We can’t blame you for wanting to skip the fitness foreplay and go straight into your sport, especially when time is limited. But the hurried approach does more than just slow your first few miles or stiffen your reps. When you drop the hammer before your body is ready, at best you’re limiting your performance potential; at worst, you’re putting yourself at much greater risk for injury, according to researchers at the University of Alabama.
Many people skip the warm-up because they assume an effective routine must also be a long one. But science tells us that’s just not the case. The right set of moves can prep and prime your body in just five minutes, says Doug Kechijian, co-founder of Resilient Performance Physical Therapy, in New York City. “An ideal warm-up elevates your heart rate and body temperature, allows you to move better during your activity, and gets your system ready to fire,” he explains.
Kechijian has worked with every type of athlete in the book, from Special Forces soldiers and NBA stars to professional outdoorspeople and amateur gym-goers. He says the majority of people dream up and then abandon complicated warm-ups. In reality, he says, most of us have the same tight areas and benefit from the same drills, so a one-size-fits-all routine is more feasible than you might think. Kechijian pulled the six most-powerful moves from his arsenal and bundled them into your new no-excuses warm-up routine. Move through the set continuously before jumping into your workout.
Lateral Lunge Windmill

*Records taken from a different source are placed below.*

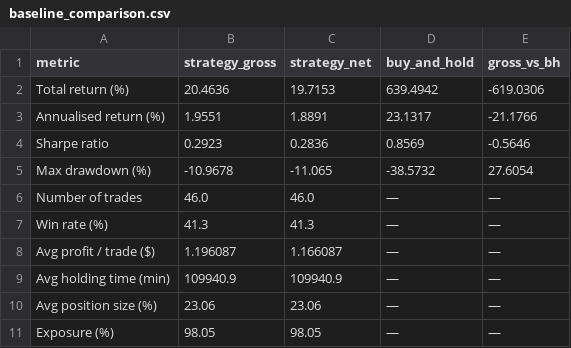
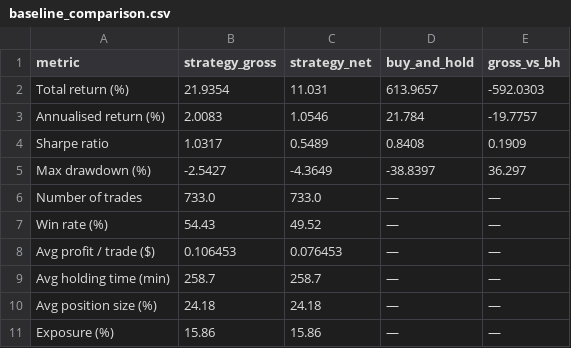
Before and after one commit to yiweipwang/ema-crossover, a CSV file: baseline_comparison.csv, drawn as a sheet.

```diff
--- a/baseline_comparison.csv
+++ b/baseline_comparison.csv
@@ -1,11 +1,11 @@
 metric,strategy_gross,strategy_net,buy_and_hold,gross_vs_bh
-Total return (%),20.4636,19.7153,639.4942,-619.0306
-Annualised return (%),1.9551,1.8891,23.1317,-21.1766
-Sharpe ratio,0.2923,0.2836,0.8569,-0.5646
-Max drawdown (%),-10.9678,-11.065,-38.5732,27.6054
-Number of trades,46.0,46.0,—,—
-Win rate (%),41.3,41.3,—,—
-Avg profit / trade ($),1.196087,1.166087,—,—
-Avg holding time (min),109940.9,109940.9,—,—
-Avg position size (%),23.06,23.06,—,—
-Exposure (%),98.05,98.05,—,—
+Total return (%),21.9354,11.031,613.9657,-592.0303
+Annualised return (%),2.0083,1.0546,21.784,-19.7757
+Sharpe ratio,1.0317,0.5489,0.8408,0.1909
+Max drawdown (%),-2.5427,-4.3649,-38.8397,36.297
+Number of trades,733.0,733.0,—,—
+Win rate (%),54.43,49.52,—,—
+Avg profit / trade ($),0.106453,0.076453,—,—
+Avg holding time (min),258.7,258.7,—,—
+Avg position size (%),24.18,24.18,—,—
+Exposure (%),15.86,15.86,—,—
```
Also changed, not shown: cost_summary.csv, performance_metrics.csv, 4 other files.
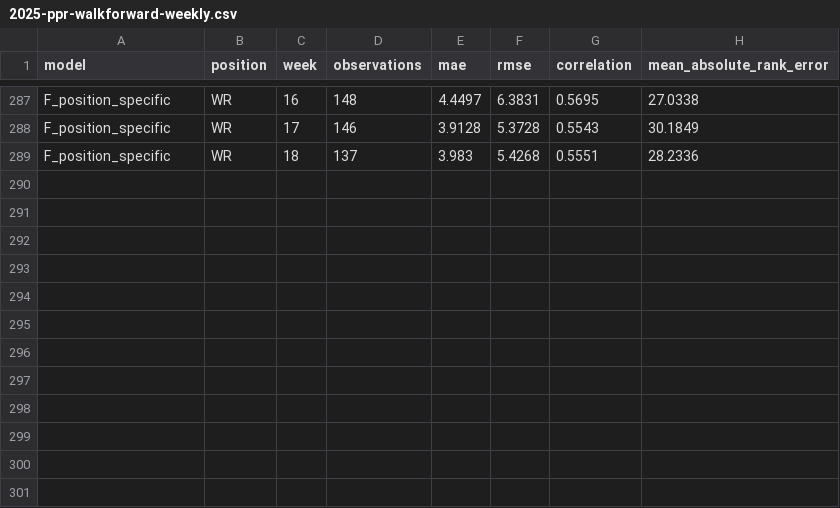
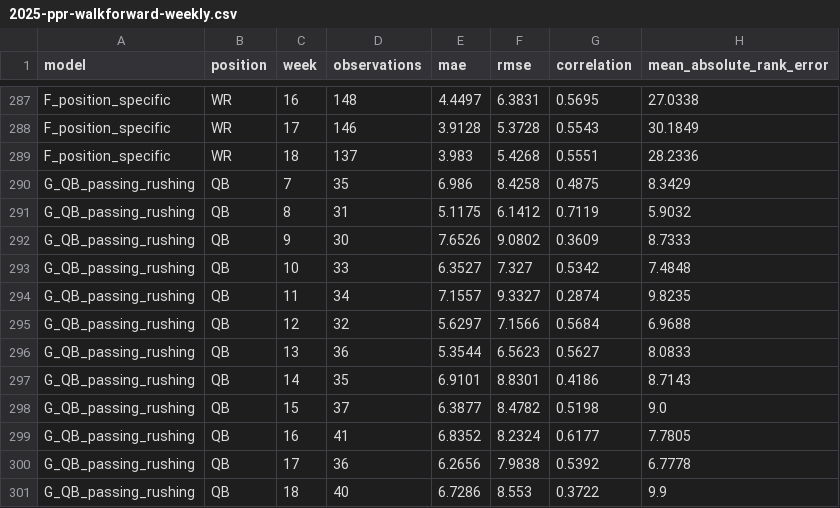
Before and after one commit to egarza2424/Data-Daddy, a CSV file: projection-model/2025-ppr-walkforward-weekly.csv, drawn as a sheet; only a part is shown, gaps mark what is left out.

```diff
--- a/projection-model/2025-ppr-walkforward-weekly.csv
+++ b/projection-model/2025-ppr-walkforward-weekly.csv
@@ -289 +289,13 @@ F_position_specific,WR,17,146,3.9128,5.3728,0.5543,30.1849
 F_position_specific,WR,18,137,3.983,5.4268,0.5551,28.2336
+G_QB_passing_rushing,QB,7,35,6.986,8.4258,0.4875,8.3429
+G_QB_passing_rushing,QB,8,31,5.1175,6.1412,0.7119,5.9032
+G_QB_passing_rushing,QB,9,30,7.6526,9.0802,0.3609,8.7333
+G_QB_passing_rushing,QB,10,33,6.3527,7.327,0.5342,7.4848
+G_QB_passing_rushing,QB,11,34,7.1557,9.3327,0.2874,9.8235
+G_QB_passing_rushing,QB,12,32,5.6297,7.1566,0.5684,6.9688
+G_QB_passing_rushing,QB,13,36,5.3544,6.5623,0.5627,8.0833
+G_QB_passing_rushing,QB,14,35,6.9101,8.8301,0.4186,8.7143
+G_QB_passing_rushing,QB,15,37,6.3877,8.4782,0.5198,9.0
+G_QB_passing_rushing,QB,16,41,6.8352,8.2324,0.6177,7.7805
+G_QB_passing_rushing,QB,17,36,6.2656,7.9838,0.5392,6.7778
+G_QB_passing_rushing,QB,18,40,6.7286,8.553,0.3722,9.9
```
Also changed, not shown: projection-model/2025-ppr-walkforward-summary.csv, 1 other file.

What It Does: Improves your side-to-side movement—something most people neglect—while opening up your shoulders and chest to facilitate deep, controlled breaths.
How to Do It: Spread your legs about twice shoulder-width apart, feet pointing straight. Shift your hips and torso to your right so your left leg is outstretched and your right knee is bent 90 degrees, similar to a forward-facing side lunge. Place your left hand flat on the floor to the inside of your right foot as you twist your torso and reach your right hand as high as possible. Reverse the move, and repeat to the left. Do eight reps on each side.
What It Does: Loosens your hips, hamstrings, and calves and elevates your heart rate.
How to Do It: Start from standard push-up position. Keep your palms on the floor and legs straight as you slowly walk your feet toward your hands. Stop when your heels are flat on the ground, keeping the shoulders over your hands. Your body should look like an upside-down U or V. Pause, then walk legs back until you return to the push-up position. That’s one rep. Tip: if you can’t reach the point where your heels are flat and legs are straight, elevate your hands on a low box or step. Complete eight reps.
What It Does: Lengthens and stretches quads while opening up hips. Particularly effective for cyclists, runners, and hikers, who are especially prone to injuries in these areas.
How to Do It: Place the soles of your feet against a wall, a box, or the upper cushion of your couch. (Place a cushion under your knee if you’re on a hard floor.) Slide your left leg up the wall, bringing your knee to the corner where the floor meets the wall so that your shin is flush with the wall, as if you’re in a standing quad stretch. Draw your right leg into a lunge-like position in front of you, with your knee bent 90 degrees and shin vertical. Hold that position while contracting your left hamstring for one second. Release. That’s one rep. Do 20, and then switch legs. If you’re too tight to get into this position without falling forward, balance yourself by holding onto something like a vertical foam roller.
Half-Kneeling Airplane Windmill
What It Does: Generates energy in your hips and torso so you can move more efficiently from side to side.
How to Do It: Get into a half-kneeling position, right knee out front, bent 90 degrees, and left knee on the ground, bent 90 degrees with the shin to the floor. Twist your torso in toward your knee—right shoulder toward left knee—and lower toward the ground. Use your left forearm to brace the approach to the floor. Return to start. That’s one rep. Do eight reps, and then repeat on the other side.
Rock-Back Lat Mobilization
What It Does: Stretches your lats (near your upper back) to mobilize your shoulders and core.
How to Do It: Get on all fours. Place your elbows on the floor about three inches in front of your knees. Push your elbows into the floor and raise your forearms. Try to curve your upper back as much as you can. Push your hips back toward your feet. As you do so, you should feel a stretch in your upper back and lats. That’s one rep. Do 20 reps.
What It Does: This drill fires up your nervous system and switches on your fast-twitch muscles, helping you blast out of the starting gate.
How to Do It: Stand with your feet shoulder-width apart. Jump vertically. That’s one rep. Jump again immediately after you land, trying to jump as quickly as possible rather than as high as possible. Do ten reps.